The Astros' homestand continues with three games against the Florida Marlins. On Monday, Wandy Rodriguez will face Carlos Zambrano (2.53 ERA); Tuesday, Aneury Rodriguez will be called up from AAA to face Anibal Sanchez (2.43 ERA); and Wednesday, Lucas Harrell will go up against Josh Johnson (6.61 ERA). Johnson's ERA is bad, but he is a fine pitcher with a .439 BABIP at the moment. On paper the match ups aren't all that favorable, though Wandy has been pitching so well that tonight's game may be the Astros' best chance at an advantage. If Johnson's troubles continue, that may be another good opportunity for the Astros. Since the Astros have already faced the Marlins this season, I won't go into depth describing their players.
The Marlins come into town with a six game win streak. resulting from two consecutive series sweeps. The Marlins are 14-14, compared to the Astros' 13-15 mark. The Marlins have been outscored on the season, and carry a Pythagorean record of 13-15, while the Astros have outscored their opponents and hold a Pythagorean record of 15-13. It's a little early in the season to pay much attention to Pythag records, but we can hope that regression will give the Astros an opportunity to win this series.

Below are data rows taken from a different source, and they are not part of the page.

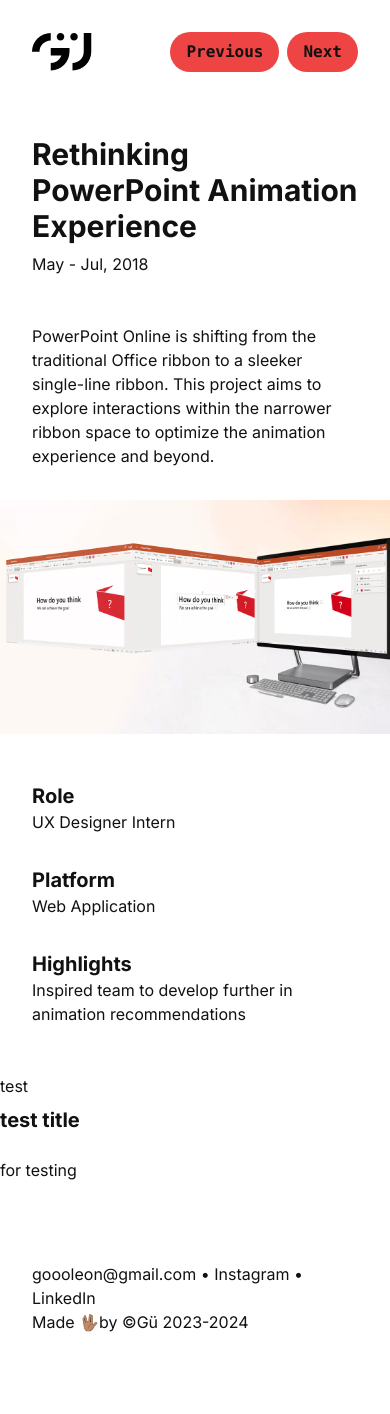
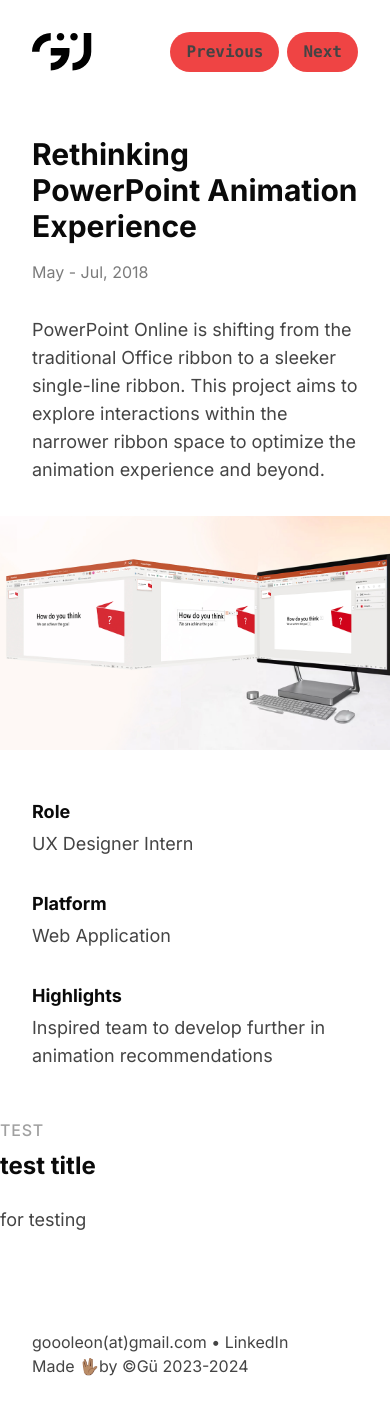
Before and after one commit to Goooleon/Portfolio-24, a Next.js app: page /rethink-ppt-animation in a window 390 px wide. Shown: the top 1414 px of the page. Before the commit the page ends 1366 px from the top, so only its background shows below. Built offline with nearby package versions, Linux system fonts and the light colour scheme.

Commit message:
detail page fixes

```diff
--- a/app/Components/external-link.tsx
+++ b/app/Components/external-link.tsx
@@ -16,20 +16,20 @@
 }) => {
     return (
         <div>
-            <a href={url} target="_blank" rel="noopener noreferrer" className="flex flex-row items-center w-full gap-4 p-4 md:p8 rounded-2xl bg-neutral-100 dark:bg-neutral-900 hover:bg-neutral-200 dark:hover:bg-neutral-800">
+            <a href={url} target="_blank" rel="noopener noreferrer" className="flex flex-row items-center w-full gap-4 p-4 md:p-8 rounded-2xl bg-white dark:bg-neutral-900 hover:bg-neutral-200 dark:hover:bg-neutral-800">
                     <div className="flex-none">
                     <Image
                         src={favicon}
-                        width={52} // Fixed width
-                        height={52} // Fixed height
+                        width={52}
+                        height={52}
                         objectFit="cover"
                         alt={alt}
-                        className="rounded-md"
+                        className="rounded-md border border-neutral-100"
                     />
                     </div>
                     <div className="min-w-0 flex-grow">
-                        <h2 className="text-lg truncate text-ellipsis">{title}</h2>
-                        <p className="text-sm text-neutral-400 truncate text-ellipsis">{url}</p>
+                        <h2 className="text-neutral-950 dark:text-white text-lg font-bold truncate text-ellipsis">{title}</h2>
+                        <p className="text-md opacity-50 truncate text-ellipsis">{url}</p>
                     </div>
                 <div className="flex-none ml-4">
                 <svg xmlns="http://www.w3.org/2000/svg" className="h-6 w-6 stroke-none fill-neutral-600 dark:fill-neutral-500" fill="none" viewBox="0 0 24 24" stroke="currentColor">
--- a/app/Components/feature-list.tsx
+++ b/app/Components/feature-list.tsx
@@ -10,6 +10,7 @@
   description: string;
   alt?: string;
   swap?: boolean; // Determine the order of media and text
+  moduleClassName?: string;
 };
 
 const FeatureList: React.FC<FeatureListProps> = ({
@@ -19,6 +20,7 @@
   description,
   alt = '',
   swap = false,
+  moduleClassName,
 }) => {
   const mediaRef = useRef<HTMLVideoElement | null>(null);
   const [isVisible, setIsVisible] = useState(false);
@@ -46,14 +48,14 @@
   const layoutClass = swap ? 'md:flex-row-reverse' : 'md:flex-row';
 
   return (
-    <div className={`flex flex-col my-8 w-full md:items-start ${layoutClass}`}>
+    <div className={`flex flex-col gap-2 md:gap-8 w-full md:items-start ${layoutClass} ${moduleClassName}`}>
       <div className="w-full h-80 md:w-1/2 relative rounded-2xl overflow-hidden">
         {/* Media content */}
         {mediaType === 'image' ? (
                       <Image
                       src={src}
                       alt={alt}
-                      fill // Use 'fill' to ensure the image fills the padded container
+                      fill
                       objectFit="cover"
                       quality={100}
                       sizes="100vw"
@@ -71,8 +73,8 @@
           />
         )}
       </div>
-      <div className="w-full md:w-1/2 px-4 md:px-8 py-4">
-        <h2 className="text-xl font-bold">{title}</h2>
+      <div className="w-full md:w-1/2 py-4 px-2">
+        <h2 className="text-lg font-bold text-neutral-950 dark:text-white">{title}</h2>
         <p className="mt-2">{description}</p>
       </div>
     </div>
--- a/app/Components/project-caption.tsx
+++ b/app/Components/project-caption.tsx
@@ -24,11 +24,11 @@
     return (
         <div className="flex flex-col h-full">
             <article className="max-w-screen-2xl">
-                <div className="w-full p-8 pb-8 md:px-64 md:pb-28">
+                <div className="w-full p-8 md:px-64 md:pb-28">
                     <div className="w-full md:w-9/12">
-                        <h1 className="text-3xl font-bold w-full">{projectTitle}</h1>
-                        <p className="mt-2">{projectDate}</p>
-                        <p className="mt-12">{projectDes}</p>
+                        <h1 className="text-3xl md:text-4xl font-bold w-full text-neutral-950 dark:text-white">{projectTitle}</h1>
+                        <p className="mt-4 opacity-70">{projectDate}</p>
+                        <p className="text-lg mt-8 md:mt-12">{projectDes}</p>
                     </div>
                 </div>
                 <div className="w-full relative pt-[60%] md:pt-[47.5%]">
@@ -42,18 +42,18 @@
                         priority
                     />
                 </div>
-                <ul className="gap-8 justify-between w-full p-4 py-8 md:px-64 md:py-24 md:flex md:gap-16" >
+                <ul className="gap-8 justify-between w-full p-4 py-8 md:px-64 md:py-20 md:flex md:gap-16" >
                     <li className="p-4">
-                        <h3 className="font-bold text-xl">Role</h3>
-                        <p>{role}</p>
+                        <h3 className="font-bold text-lg text-neutral-950 dark:text-white">Role</h3>
+                        <p className="mt-1 md:mt-2 text-lg">{role}</p>
                     </li>
                     <li className="p-4">
-                        <h3 className="font-bold text-xl">Platform</h3>
-                        <p>{platform}</p>
+                        <h3 className="font-bold text-lg text-neutral-950 dark:text-white">Platform</h3>
+                        <p className="mt-1 md:mt-2 text-lg">{platform}</p>
                     </li>
                     <li className="p-4">
-                        <h3 className="font-bold text-xl">Highlights</h3>
-                        <p>{highlights}</p>
+                        <h3 className="font-bold text-lg text-neutral-950 dark:text-white">Highlights</h3>
+                        <p className="mt-1 md:mt-2 text-lg">{highlights}</p>
                     </li>
                 </ul>
             </article>
--- a/app/Components/responsive-image.tsx
+++ b/app/Components/responsive-image.tsx
@@ -3,14 +3,16 @@
 
 type ResponsiveImageProps = {
     imgSrc: string;
-    imgSize: string; // Assuming this is a percentage string like "56.25%"
+    imgSize: string;
     alt: string;
+    containerClassName?: string;
 };
 
 const ResponsiveImage: React.FC<ResponsiveImageProps> = ({
     imgSrc,
     imgSize,
     alt,
+    containerClassName,
 }) => {
     // Construct an inline style object for the container div
     const containerStyle = {
@@ -20,12 +22,12 @@
     return (
         <div
           style={containerStyle}
-          className="w-full relative rounded-2xl overflow-hidden h-0">
+          className={`w-full relative rounded-2xl overflow-hidden h-0 ${containerClassName}`}>
             {/* Apply inline style for dynamic padding-top. Adding h-0 to ensure the container's height is controlled by padding */}
             <Image
                 src={imgSrc}
                 alt={alt}
-                fill // Use 'fill' to ensure the image fills the padded container
+                fill
                 objectFit="cover"
                 quality={100}
                 sizes="100vw"
--- a/app/Components/rich-card.tsx
+++ b/app/Components/rich-card.tsx
@@ -8,6 +8,9 @@
     imgSrc?: string;
     imgAlt?: string;
     titleClassName?: string; // New prop for title class name
+    containerClassName?: string;
+    tagClassName?: string;
+    desClassName?: string;
 };
 
 const RichCard: React.FC<RichCardProps> = ({
@@ -16,10 +19,13 @@
     des,
     imgSrc,
     imgAlt,
-    titleClassName,
+    titleClassName = "font-bold text-lg text-neutral-950 dark:text-white",
+    containerClassName = "bg-white dark:bg-neutral-900",
+    tagClassName = "bg-neutral-200 dark:bg-neutral-700 text-neutral-600 dark:text-neutral-200",
+    desClassName,
 }) => {
     return (
-        <div className="flex flex-col h-full bg-neutral-100 dark:bg-neutral-900 rounded-2xl overflow-hidden">
+        <div className={`flex flex-col h-full rounded-2xl overflow-hidden ${containerClassName}`}>
             <div className="w-full relative overflow-hidden">
                 {imgSrc && (
                     <div className="image-container relative w-full h-72">
@@ -28,9 +34,9 @@
                 )}
             </div>
             <div className="p-6">
-                {tag && <div className="px-2 py-1 mb-6 bg-neutral-300 dark:bg-neutral-700 rounded-md w-fit">{tag}</div>}
-                <h1 className={`font-bold text-xl ${titleClassName}`}>{title}</h1>
-                <p className="mt-2">{des}</p>
+                {tag && <div className={`text-xs font-semibold px-4 py-2 mb-6 rounded-md w-fit ${tagClassName}`}>{tag}</div>}
+                <h1 className={`${titleClassName}`}>{title}</h1>
+                <p className={`mt-2 ${desClassName}`}>{des}</p>
             </div>
         </div>
     );
--- a/app/Components/text-block.tsx
+++ b/app/Components/text-block.tsx
@@ -4,19 +4,21 @@
     sectionSubtitle?: string;
     sectionTitle?: string;
     sectionDes?: string;
+    mouduleClassName?: string;
 };
 
 const TextBlock: React.FC<TextBlockProps> = ({
     sectionSubtitle,
     sectionTitle,
     sectionDes,
+    mouduleClassName = "mb-12",
 }) => {
     return (
         <div>
-            <div className="flex flex-col mb-12 w-full md:w-9/12">
-                {sectionSubtitle && <h3>{sectionSubtitle}</h3>}
-                {sectionTitle && <h1 className="text-xl font-bold mt-2">{sectionTitle}</h1>}
-                {sectionDes && <p className="mt-6">{sectionDes}</p>}
+            <div className={`flex flex-col md:w-9/12 w-full ${mouduleClassName}`}>
+                {sectionSubtitle && <h3 className="uppercase opacity-50 tracking-wider font-medium">{sectionSubtitle}</h3>}
+                {sectionTitle && <h1 className="text-2xl font-bold mt-2 text-neutral-950 dark:text-white">{sectionTitle}</h1>}
+                {sectionDes && <p className="text-lg mt-6">{sectionDes}</p>}
             </div>
         </div>
     );
--- a/app/globals.css
+++ b/app/globals.css
@@ -3,14 +3,14 @@
 @tailwind utilities;
 
 :root {
-  --foreground-rgb: 17, 17, 17;
+  --foreground-rgb: 68, 68, 68;
   --background-start-rgb: 243, 246, 251;
   --background-end-rgb: 255, 255, 255;
 }
 
 @media (prefers-color-scheme: dark) {
   :root {
-    --foreground-rgb: 255, 255, 255;
+    --foreground-rgb: 163, 163, 163;
     --background-start-rgb: 0, 0, 20;
     --background-end-rgb: 0, 0, 0;
   }
--- a/app/layout.tsx
+++ b/app/layout.tsx
@@ -19,9 +19,9 @@
     <html lang="en">
       <body className={inter.className}>
         {children}
-        <footer className="p-8 md:px-64 md:py-16 grid">
-          <p>goooleon@gmail.com • <a href="https://www.instagram.com/guforgood/">Instagram</a> • <a href="https://www.linkedin.com/in/shengfeng-gu-399829154/">LinkedIn</a> </p>
-          <p>Made 🖖🏽by ©Gü 2023-2024</p></footer>
+        <footer className="px-8 py-12 md:px-64 md:py-24 grid">
+          <p className="dark:text-white">{'goooleon(at)gmail.com'} • <a href="https://www.linkedin.com/in/shengfeng-gu-399829154/">LinkedIn</a> </p>
+          <p>Made 🖖🏽by <span className="dark:text-white">©Gü</span> 2023-2024</p></footer>
       </body>
     </html>
   );
```
Also changed, not shown: app/(projects)/ripple-classinx-menu/page.tsx (+55 -25 lines).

The best part of the Marlins' performance so far has been the starting pitching. The Marlins' offense looks great on paper, but so far the batters have underperformed, with key hitters Hanley Ramirez and Jose Reyes coming out of the gate slowly. Most signs indicate that the Marlins' defense is sub-par. Below, are the Marlins ranking relative to the other 29 major league teams.
Runs Against (8th)
DRS, UZR (22d, 23d)
Errors ( 21st)
Hitters: Second baseman Omar Infante (.321 BA); Hanley Ramirez (7 RBIs and 7 hits during win streak); Jose Reyes (6 R, 7 H, 3 SB during win streak); Giancala Stanton (4 HR, 8 H during win streak).
Since the Astros are going up against some very good starting pitchers, the Astros' hitters may have to wait for relief pitchers to do damage. The Marlins' bullpen is in a state of flux, because closer Heath Bell has been temporarily demoted to lessor leverage situations. Bell has struggled with a ERA over 11 and 5 meltdowns so far this year. Don't be surprised if the Astros see Bell in the 7th or 8th inning. Two very hot relief pitchers, Steve Cishek (0.63 ERA) and Edwin Mujica (3.38 ERA) are probable replacements in the closer role. Cishek is a sidearmer who made the Astros' hitters look bad in the first series. The Marlins' bullpen has been worn down by recent extra inning work, and the Marlins have responded by going with a 13 man pitching staff and calling up two minor leaguer relievers, Chris Hatcher and Sandy Rosario. Neither of the new relievers are projected as front line bullpen components.
STARTING PITCHER QUESTIONS
It's hard to know what the Marlins will get from two of their starting pitchers in this series. Carlos Zambrano has a good ERA this season, but he has been more inconsistent from game to game then the ERA indicates. The Marlins have lost all four games he has started, and he has gotten two losses on his record. The Astros tagged Zambrano for 6 walks in the previous series, but those kind of control issues have not been repeated. Zambrano has pitched two very good games (game scores of 75 and 69 against the Nats and Giants), and one of those games was his last start. Otherwise his pitching has been unremarkable.
The Marlins have to be perplexed by Josh Johnson, who ostensibly is an ace for this rotation. As noted previously, Johnson has had a sky high BABIP. That might normally indicate either bad luck or a hidden injury. Johnson's walk rate is up and his strike out rate is down. Johnson normally is one of the hardest throwing starting pitchers, but his velocity is down by more than 1 mph. At 92 mph, his velocity isn't terrible, but he has thrown fewer fastballs than usual. Johnson is a lefty and it will be interesting to see if the Astros change their lineup against him.